Built in 1871, this house is one of the most beautiful homes in Savannah and also one of the most famous. Formerly owned by Jim Williams, it was featured in both the book and the movie Midnight in the Garden of Good and Evil. Although 429 Bull Street was a private residence for many years, it now invites visitors to step inside and meander through rooms impeccably decorated with 18th- and 19th-century furniture, Chinese porcelain, and 18th-century English and American portraits. A true Savannah must.
Tybee Island Light Station
Commissioned in 1732, this distinctive tapered lighthouse has been a landmark for centuries. The supporting buildings on the lighthouse campus are unusual for having survived, and the head keeper's house is also open to visitors. Climb the lighthouse's 178 steps, see its lens, and take in the astounding panoramic view. Then, back on the ground, check out what life would have been like for the head keeper and his family.
First African Baptist Church
Lauded as one of Savannah's most inspirational sites, this wonderfully preserved church, founded in 1775, was both the first black church in North America and a stop on the Underground Railroad. During a church tour led by knowledgeable and engaging guides, visitors view the church's original pews and pipe organ, fascinating archive room and former hiding place for slaves, marked by ventilation holes and symbols identifying the church as a safe haven.
Georgia Historical Society
Looking for information on Georgia history?

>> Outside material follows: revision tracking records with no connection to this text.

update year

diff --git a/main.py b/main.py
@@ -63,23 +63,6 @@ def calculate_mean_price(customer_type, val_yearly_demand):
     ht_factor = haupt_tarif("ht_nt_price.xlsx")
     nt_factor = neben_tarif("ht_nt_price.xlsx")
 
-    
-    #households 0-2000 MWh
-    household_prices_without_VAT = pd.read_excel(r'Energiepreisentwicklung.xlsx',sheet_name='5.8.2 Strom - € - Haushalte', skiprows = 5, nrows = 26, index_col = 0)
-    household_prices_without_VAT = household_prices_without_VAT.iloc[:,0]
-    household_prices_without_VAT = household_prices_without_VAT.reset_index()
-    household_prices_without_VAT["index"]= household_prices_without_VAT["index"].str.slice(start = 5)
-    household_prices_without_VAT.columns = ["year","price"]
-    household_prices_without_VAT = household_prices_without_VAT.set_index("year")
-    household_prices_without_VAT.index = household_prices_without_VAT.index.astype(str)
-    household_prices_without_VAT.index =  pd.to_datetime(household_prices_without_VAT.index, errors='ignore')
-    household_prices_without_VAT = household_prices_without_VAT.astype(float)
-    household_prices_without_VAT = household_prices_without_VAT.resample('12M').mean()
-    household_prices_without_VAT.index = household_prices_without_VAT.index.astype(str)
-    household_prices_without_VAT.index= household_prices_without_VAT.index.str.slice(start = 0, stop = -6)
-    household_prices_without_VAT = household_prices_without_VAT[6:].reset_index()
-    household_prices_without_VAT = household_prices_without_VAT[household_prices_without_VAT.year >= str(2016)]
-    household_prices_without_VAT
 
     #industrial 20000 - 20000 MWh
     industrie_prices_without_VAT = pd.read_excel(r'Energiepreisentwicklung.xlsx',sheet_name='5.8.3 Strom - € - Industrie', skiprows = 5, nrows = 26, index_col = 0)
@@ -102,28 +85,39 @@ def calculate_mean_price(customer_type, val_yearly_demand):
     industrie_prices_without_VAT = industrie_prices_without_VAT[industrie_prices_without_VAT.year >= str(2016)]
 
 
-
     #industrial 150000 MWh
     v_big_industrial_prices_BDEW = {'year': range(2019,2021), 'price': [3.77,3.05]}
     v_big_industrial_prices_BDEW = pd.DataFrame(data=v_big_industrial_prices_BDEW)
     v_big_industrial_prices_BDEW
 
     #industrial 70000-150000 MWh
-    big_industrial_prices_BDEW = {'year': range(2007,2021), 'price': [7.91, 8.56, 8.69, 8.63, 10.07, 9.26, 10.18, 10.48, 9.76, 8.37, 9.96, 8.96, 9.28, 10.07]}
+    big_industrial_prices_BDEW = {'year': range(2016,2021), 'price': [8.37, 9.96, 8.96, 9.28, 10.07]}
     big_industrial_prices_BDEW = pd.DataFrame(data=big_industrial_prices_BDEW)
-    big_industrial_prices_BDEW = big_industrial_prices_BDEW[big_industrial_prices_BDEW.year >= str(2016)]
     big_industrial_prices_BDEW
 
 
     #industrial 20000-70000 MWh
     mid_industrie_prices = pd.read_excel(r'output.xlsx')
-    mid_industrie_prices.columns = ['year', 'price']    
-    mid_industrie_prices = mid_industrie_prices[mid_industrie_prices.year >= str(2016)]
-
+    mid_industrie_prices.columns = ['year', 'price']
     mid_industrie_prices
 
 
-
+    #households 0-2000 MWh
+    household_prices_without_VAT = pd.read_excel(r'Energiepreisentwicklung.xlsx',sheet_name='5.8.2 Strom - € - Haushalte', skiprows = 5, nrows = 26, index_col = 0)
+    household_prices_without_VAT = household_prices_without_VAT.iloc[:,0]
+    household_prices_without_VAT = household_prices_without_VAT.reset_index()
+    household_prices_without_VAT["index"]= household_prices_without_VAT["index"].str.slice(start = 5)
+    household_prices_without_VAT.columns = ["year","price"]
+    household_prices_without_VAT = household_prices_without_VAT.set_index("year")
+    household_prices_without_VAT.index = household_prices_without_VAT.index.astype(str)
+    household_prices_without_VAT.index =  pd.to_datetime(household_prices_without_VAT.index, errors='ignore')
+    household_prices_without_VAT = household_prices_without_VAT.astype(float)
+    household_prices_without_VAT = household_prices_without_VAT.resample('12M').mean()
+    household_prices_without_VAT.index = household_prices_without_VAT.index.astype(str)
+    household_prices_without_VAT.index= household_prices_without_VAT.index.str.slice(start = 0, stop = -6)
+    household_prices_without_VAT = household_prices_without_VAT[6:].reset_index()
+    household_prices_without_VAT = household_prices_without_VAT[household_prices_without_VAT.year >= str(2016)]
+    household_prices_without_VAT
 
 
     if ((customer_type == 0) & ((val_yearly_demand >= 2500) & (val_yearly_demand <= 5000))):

This is the place to go! They have extensive archives of historical objects from the 1700;s to the present day. The organisation also publishes books on Georgia history and genealogy and hosts workshops and monthly lectures. The capable staff is very friendly.
Savannah History Museum
Spanning the centuries between the city's founding in 1733 and present-day, the Savannah History Museum, housed in a 19th-century railway station, boasts more than 10,000 one-of-a-kind artifacts that represent the triumphs, despairs, transformations and even shining showbiz moments that mark the city's intriguing past. Favorite features include a 1902 Crestmobile car, gorgeous antique clothing, Johnny Mercer's Oscar and Grammy Awards and, perhaps the museum's most beloved claim to fame, the Forrest Gump bench.
Lulu's Chocolate Bar
A luscious chocolate martini, the Lulutini, and heavenly desserts made from scratch set the mood for the perfect date night outing in Savannah. Lulu's is famous for sweet treats and a menu of delish drinks and champagne.
No trip to Savannah is complete without a trip down world-famous River Street. Lined with shops and restaurants on one side and bordered by the Savannah River on the other, River Street is a great place to sightsee, eat seafood, buy souvenirs, have a cocktail and watch the huge ships go by. River Street is also the site of many festivities throughout the year, including the St. Patrick's Day celebration and fireworks on July 4th and New Year's Eve.
Kevin Barry's Irish Pub
Unmistakably Irish, this terrific pub feels right at home in its historic building. Beneath beamed ceilings and amid brick walls, art, and memorabilia, patrons treat themselves to cigars, single malt scotches, and great beers. The pub even has Guinness and Harp on tap, perfectly setting the authentic tone! Sit upstairs to view ships going by and to catch sight of passers-by on River Street. To keep the authenticity going, Kevin Barry's presents live Irish music nightly at 8:30pm.